Because we arrived one day early, we headed to the Beijing Zoo for a hoped-for morning glimpse of a Chinese panda who, we were told, might only be visible in the cool early hours of the day.
Panda attire was everywhere — the children mostly (but adults, too) wore hats, shirts, even shoes with pandas to show their love of what must be the official Chinese mascot.
Some posed for my pictures, gesturing with their hands and smiling adorably. And almost everyone looked happy. After all, it’s a day at the zoo!
Visitors poured in, crowding the entryways in order to get there in time. They, too, had been told to move close to the pens where pandas dine heartily on bamboo shoots before going in for a nap.
Once we found the panda section and then the back side of the pens where the green areas were, we moved in close to get a good shot. The pandas, however, were elusive, not in the least interested in performing for tourists from Tennessee . . . or China. We started watching the people also, because wherever there was a large gathering, we knew we might have a chance at a glimpse. Sure enough, it worked!
We crowded in with a lot of other people holding cameras and then it happened: we spied our first panda! He was sitting pretty far away, but within our range of visibility, eating nonchalantly and ignoring the excited visitors, not realizing how energized the crowd was to see him (or her) outside munching away. And to that panda, nothing else mattered.
After watching the panda from the side, we were graced just briefly with an almost frontal view, and the crowd got more fidgety and noisier, getting closer to the fence to take a better shot. Well, so did we! We were like excited children seeing this sight!
Our faces were flushed, not just from the heat. This was big. Really big.
One panda dipped into cooling waters and playfully entertained us with brief pats on the surface.

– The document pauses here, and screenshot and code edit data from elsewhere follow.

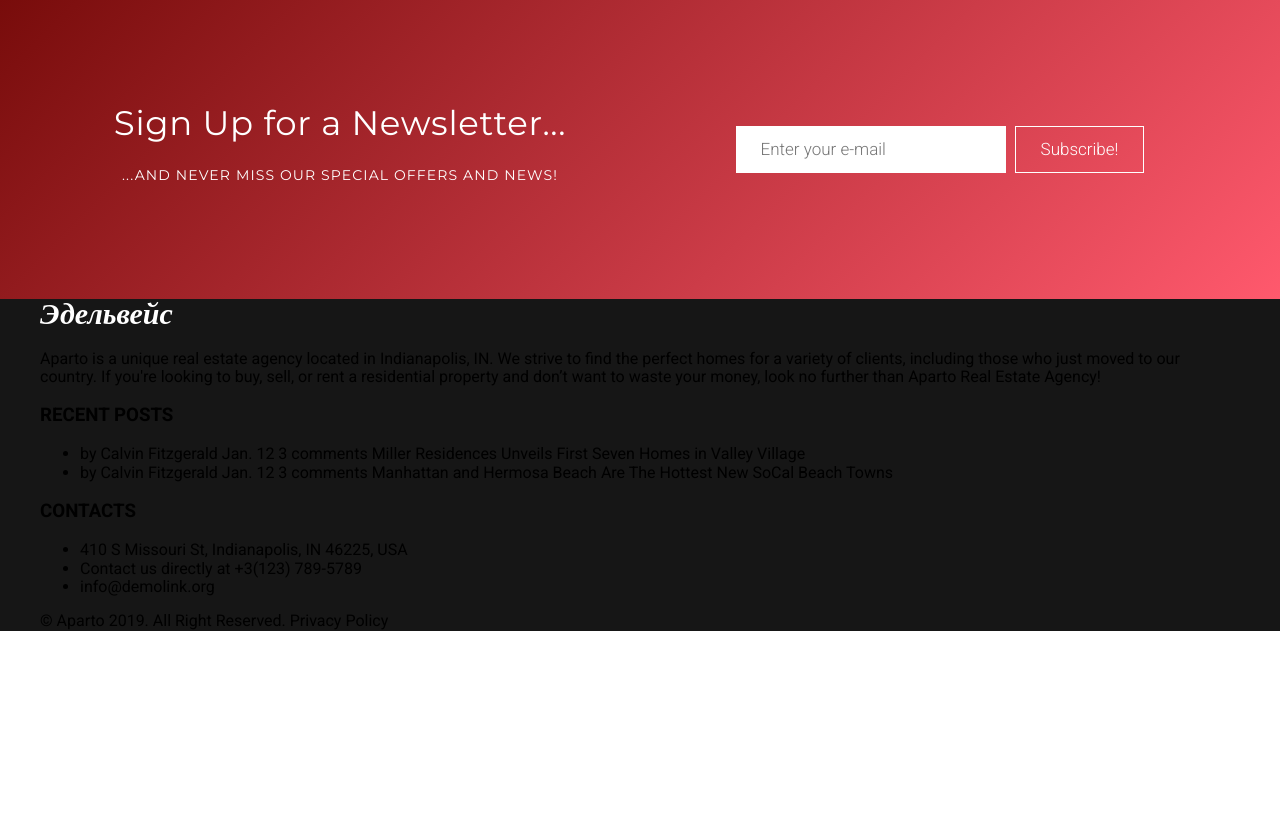
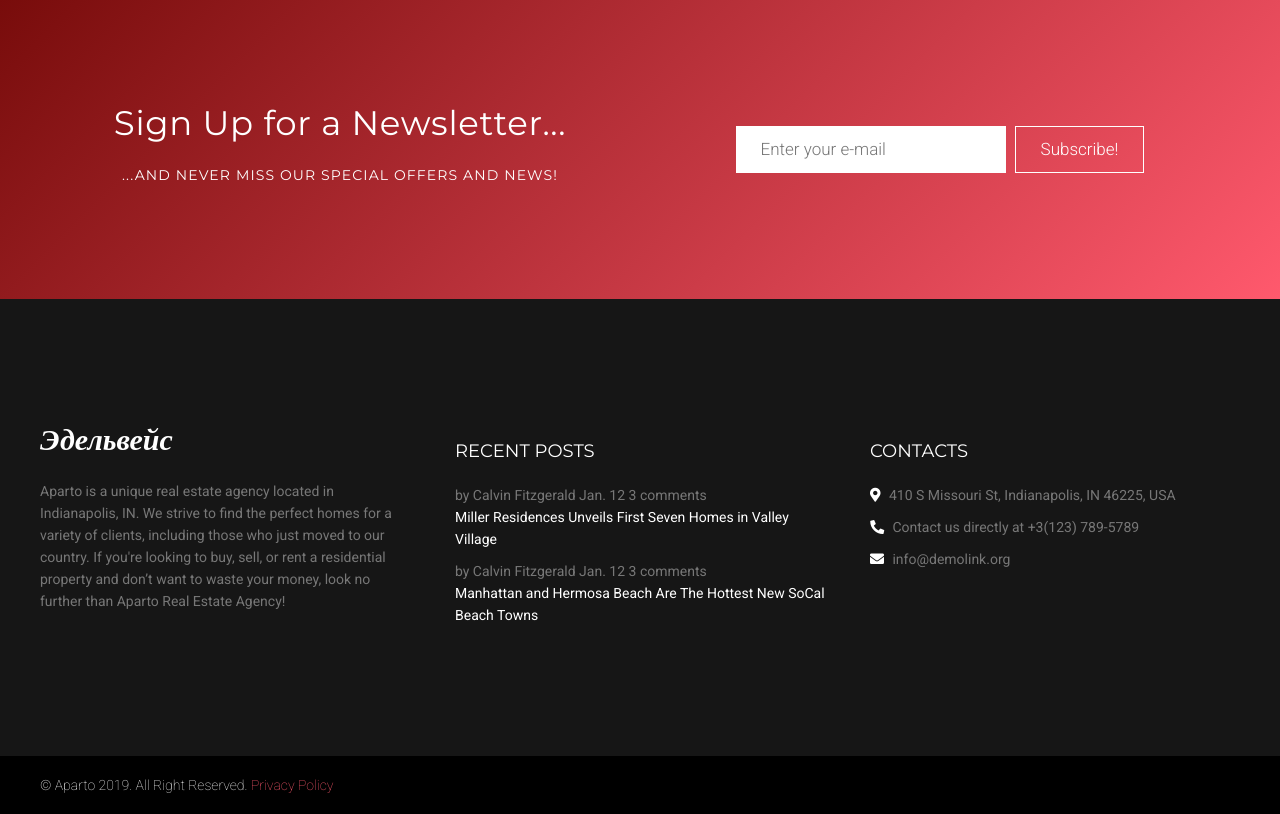
Before and after one commit to lesly1337/edelweis, a PHP site: page /web/template/index.html in a window 1280 px wide. Shown: the part 5010-5824 px from the top of the page. Before the commit the page ends 5641 px from the top, so only its background shows below. Run offline with PHP 8.4, Linux system fonts and the light colour scheme.

Commit message:
Landing ready

```diff
--- a/web/template/css/style.css
+++ b/web/template/css/style.css
@@ -564,8 +564,84 @@ body {
 
 #footer {
     background-color: #161616;
+    color: #777;
+    font-size: 14px;
+    line-height: 1.57143;
+}
+
+#footer .wrapper {
+    display: flex;
+    padding: 120px 0;
+}
+
+#footer .left {
+    padding-right: 30px;
+}
+
+#footer .center {
+    padding-left: 15px;
+    padding-right: 15px;
+}
+
+#footer .right {
+    padding-left: 30px;
+}
+
+#footer .wrapper > div {
+    width: 33.33333%;
 }
 
 #footer .logo {
     color: white;
 }
+
+#footer .white {
+    color: #fff;
+}
+
+#footer h3 {
+    color: #fff;
+    font-family: 'Montserrat', sans-serif;
+    font-weight: 400;
+    font-size: 18px;
+    text-transform: uppercase;
+}
+
+#footer .posts p {
+    margin: 0;
+}
+
+#footer ul {
+    margin: 0;
+    padding: 0;
+    list-style: none;
+}
+
+#footer li {
+    margin: 10px 0;
+}
+
+#footer i.fas {
+    margin-right: 5px;
+}
+
+#copyright {
+    background-color: black;
+    padding: 7px;
+    font-size: 14px;
+    color: #fff;
+}
+
+#copyright p {
+    font-weight: 100;
+}
+
+#copyright p a {
+    color: #ff596d;
+    text-decoration: none;
+}
+
+#copyright p a:hover,
+#copyright p a:active {
+    text-decoration: underline;
+}
--- a/web/template/index.html
+++ b/web/template/index.html
@@ -6,7 +6,7 @@
     <meta http-equiv="X-UA-Compatible" content="ie=edge">
     <title>Document</title>
     <link rel="stylesheet" href="css/normalize.css">
-    <link href="https://fonts.googleapis.com/css?family=Montserrat:300,400,500,600,700,800|Roboto:300,400,700&amp;subset=cyrillic" rel="stylesheet">
+    <link href="https://fonts.googleapis.com/css?family=Montserrat:300,400,500,600,700,800|Roboto:100,300,400,700&amp;subset=cyrillic" rel="stylesheet">
     <link href="https://fonts.googleapis.com/css?family=Old+Standard+TT:400i,700&amp;subset=cyrillic" rel="stylesheet">
     <link rel="stylesheet" href="https://use.fontawesome.com/releases/v5.7.2/css/all.css" integrity="sha384-fnmOCqbTlWIlj8LyTjo7mOUStjsKC4pOpQbqyi7RrhN7udi9RwhKkMHpvLbHG9Sr" crossorigin="anonymous">
     <link rel="stylesheet" href="css/style.css">
@@ -259,59 +259,49 @@
     <section id="footer">
 
         <div class="wrapper">
-            <div>
+            <div class="left">
                 <div class="logo">
                     Эдельвейс
                 </div>
+
+                <p>Aparto is a unique real estate agency located in Indianapolis, IN. We strive to find the perfect homes for a variety of clients, including those who just moved to our country. If you're looking to buy, sell, or rent a residential property and don’t want to waste your money, look no further than Aparto Real Estate Agency!</p>
             </div>
-            <div>
-                <p>Aparto is a unique real estate agency located in Indianapolis, IN. We strive to find the perfect homes for a variety of clients, including those who just moved to our country. If you're looking to buy, sell, or rent a residential property and don’t want to waste your money, look no further than Aparto Real Estate Agency!</p>
-
+            <div class="center">
                 <h3>RECENT POSTS</h3>
 
-                <ul>
+                <ul class="posts">
                     <li>
-                        by Calvin Fitzgerald Jan. 12 3 comments
-                        Miller Residences Unveils First Seven Homes in Valley Village
+                        <p class="info">by Calvin Fitzgerald Jan. 12 3 comments</p>
+                        <p class="text white">Miller Residences Unveils First Seven Homes in Valley Village</p>
                     </li>
                     <li>
-                        by Calvin Fitzgerald Jan. 12 3 comments
-                        Manhattan and Hermosa Beach Are The Hottest New SoCal Beach Towns
+                        <p class="info">by Calvin Fitzgerald Jan. 12 3 comments</p>
+                        <p class="text white">Manhattan and Hermosa Beach Are The Hottest New SoCal Beach Towns</p>
                     </li>
                 </ul>
 
             </div>
-            <div>
+            <div class="right">
 
-                   <h3>CONTACTS</h3>
+                <h3>CONTACTS</h3>
 
-                   <ul>
-                       <li>
-                            410 S Missouri St, Indianapolis, IN 46225, USA
-                       </li>
-                       <li>
-                            Contact us directly at +3(123) 789-5789
-                       </li>
-                       <li>
-                            info@demolink.org
-                       </li>
-                   </ul>
+                <ul class="contacts">
+                    <li><i class="white fas fa-map-marker-alt"></i> 410 S Missouri St, Indianapolis, IN 46225, USA</li>
+                    <li><i class="white fas fa-phone fa-rotate-90"></i> Contact us directly at +3(123) 789-5789</li>
+                    <li><i class="white fas fa-envelope"></i> info@demolink.org</li>
+                </ul>
 
-
-
-
-
-                </div>
-        </div>
-
-        <div class="copyright">
-            <div class="wrapper">
-                <p>&copy; Aparto 2019. All Right Reserved. Privacy Policy</p>
             </div>
         </div>
 
     </section><!-- end of #footer -->
 
+    <div id="copyright">
+        <div class="wrapper">
+            <p>&copy; Aparto 2019. All Right Reserved. <a href="#">Privacy Policy</a></p>
+        </div>
+    </div>
+
 
 </body>
 </html>
```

And then the first panda said Enough . . . and sauntered back inside to the quiet (and privacy) of his domain. That was it. Our first — and only — glimpse of the Beijing pandas.
We moved on, satisfied that we had seen pandas in China, even if only for a brief moment or two. Looking down the pathways, we watched families snapping pictures of little ones posing in the way only children can do.
Then we ducked into a gift shop where panda-monium broke loose! From umbrellas on the ceiling to purses, key rings, stamps, books, and backpacks on the shelves, panda souvenirs reined supreme.
We didn’t, however, see anyone asking to try on these hats — not in the 95-degree heat, I guess. But they definitely had the cute factor going for them.
In this heat, we mostly saw lots of ice cream eating . . .
and posing for pictures on the beautifully landscaped grounds of the zoo.
Seeing a Chinese panda at the Beijing Zoo — it doesn’t get much better. Or does it? We headed through an arched walkway searching for other animals before negotiating the real zoo for us — the Chinese subway and other adventures in Beijing!
If you’ve been to the Beijing Zoo, tell us what you saw. And if you’ve been to China, we’d love to know your favorite spots. It’s an adventure, for sure.
For more information . . .
Viking River Cruises http://www.vikingrivercruises.com